## Exercise directions
Return each line of the listing that follows in which the string "information" can be found.
━━━━━━━━━━━━━━━━
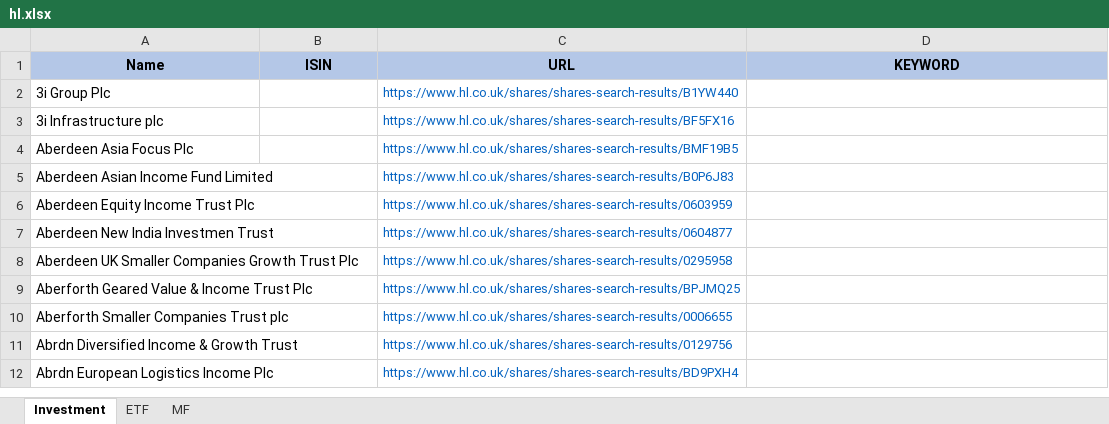
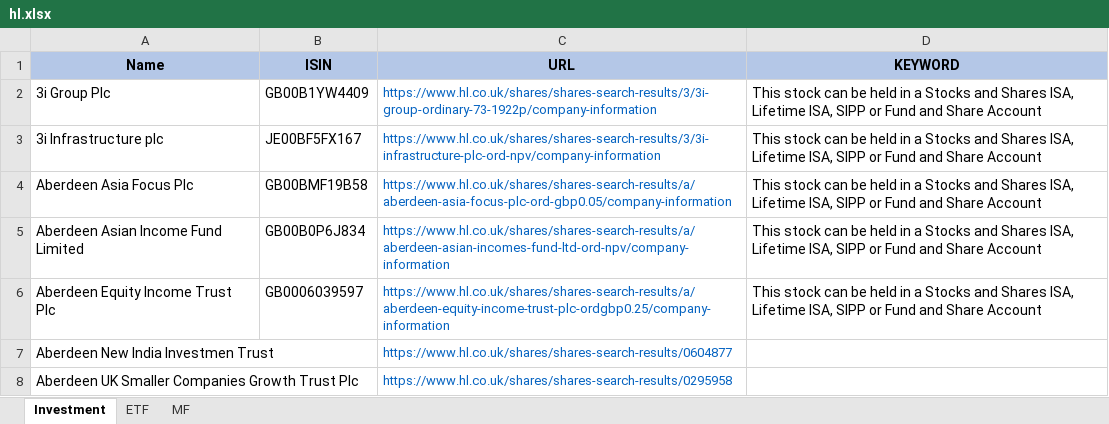
Before and after one commit to amineautomation2/concurrent, an Excel workbook: spreadsheet/hl.xlsx, sheet Investment, drawn as a sheet; only a part is shown; the shorter side is filled out with more unchanged rows; values as stored, in another font and other column widths than the file's, no borders; the diff names each change by its address in the sheet, - before the commit and + after, or states it on an @@ line.

```diff
--- a/spreadsheet/hl.xlsx (sheet Investment)
+++ b/spreadsheet/hl.xlsx (sheet Investment)
-B2 (ISIN): (empty)
+B2 (ISIN): GB00B1YW4409
-C2 (URL): https://www.hl.co.uk/shares/shares-search-results/B1YW440
+C2 (URL): https://www.hl.co.uk/shares/shares-search-results/3/3i-group-ordinary-73-1922p/company-information
-D2:D6 (KEYWORD): (empty)
+D2:D6 (KEYWORD): This stock can be held in a Stocks and Shares ISA, Lifetime ISA, SIPP or Fund and Share Account
-B3 (ISIN): (empty)
+B3 (ISIN): JE00BF5FX167
-C3 (URL): https://www.hl.co.uk/shares/shares-search-results/BF5FX16
+C3 (URL): https://www.hl.co.uk/shares/shares-search-results/3/3i-infrastructure-plc-ord-npv/company-information
-B4 (ISIN): (empty)
+B4 (ISIN): GB00BMF19B58
-C4 (URL): https://www.hl.co.uk/shares/shares-search-results/BMF19B5
+C4 (URL): https://www.hl.co.uk/shares/shares-search-results/a/aberdeen-asia-focus-plc-ord-gbp0.05/company-information
-B5 (ISIN): (empty)
+B5 (ISIN): GB00B0P6J834
-C5 (URL): https://www.hl.co.uk/shares/shares-search-results/B0P6J83
+C5 (URL): https://www.hl.co.uk/shares/shares-search-results/a/aberdeen-asian-incomes-fund-ltd-ord-npv/company-information
-B6 (ISIN): (empty)
+B6 (ISIN): GB0006039597
-C6 (URL): https://www.hl.co.uk/shares/shares-search-results/0603959
+C6 (URL): https://www.hl.co.uk/shares/shares-search-results/a/aberdeen-equity-income-trust-plc-ordgbp0.25/company-information
```
Also changed, not shown: 5 other files.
━━━━━━━━━━━━━━━━
## Reply to the task
+C2 (URL): https://www.hl.co.uk/shares/shares-search-results/3/3i-group-ordinary-73-1922p/company-information
+C3 (URL): https://www.hl.co.uk/shares/shares-search-results/3/3i-infrastructure-plc-ord-npv/company-information
+C4 (URL): https://www.hl.co.uk/shares/shares-search-results/a/aberdeen-asia-focus-plc-ord-gbp0.05/company-information
+C5 (URL): https://www.hl.co.uk/shares/shares-search-results/a/aberdeen-asian-incomes-fund-ltd-ord-npv/company-information
+C6 (URL): https://www.hl.co.uk/shares/shares-search-results/a/aberdeen-equity-income-trust-plc-ordgbp0.25/company-information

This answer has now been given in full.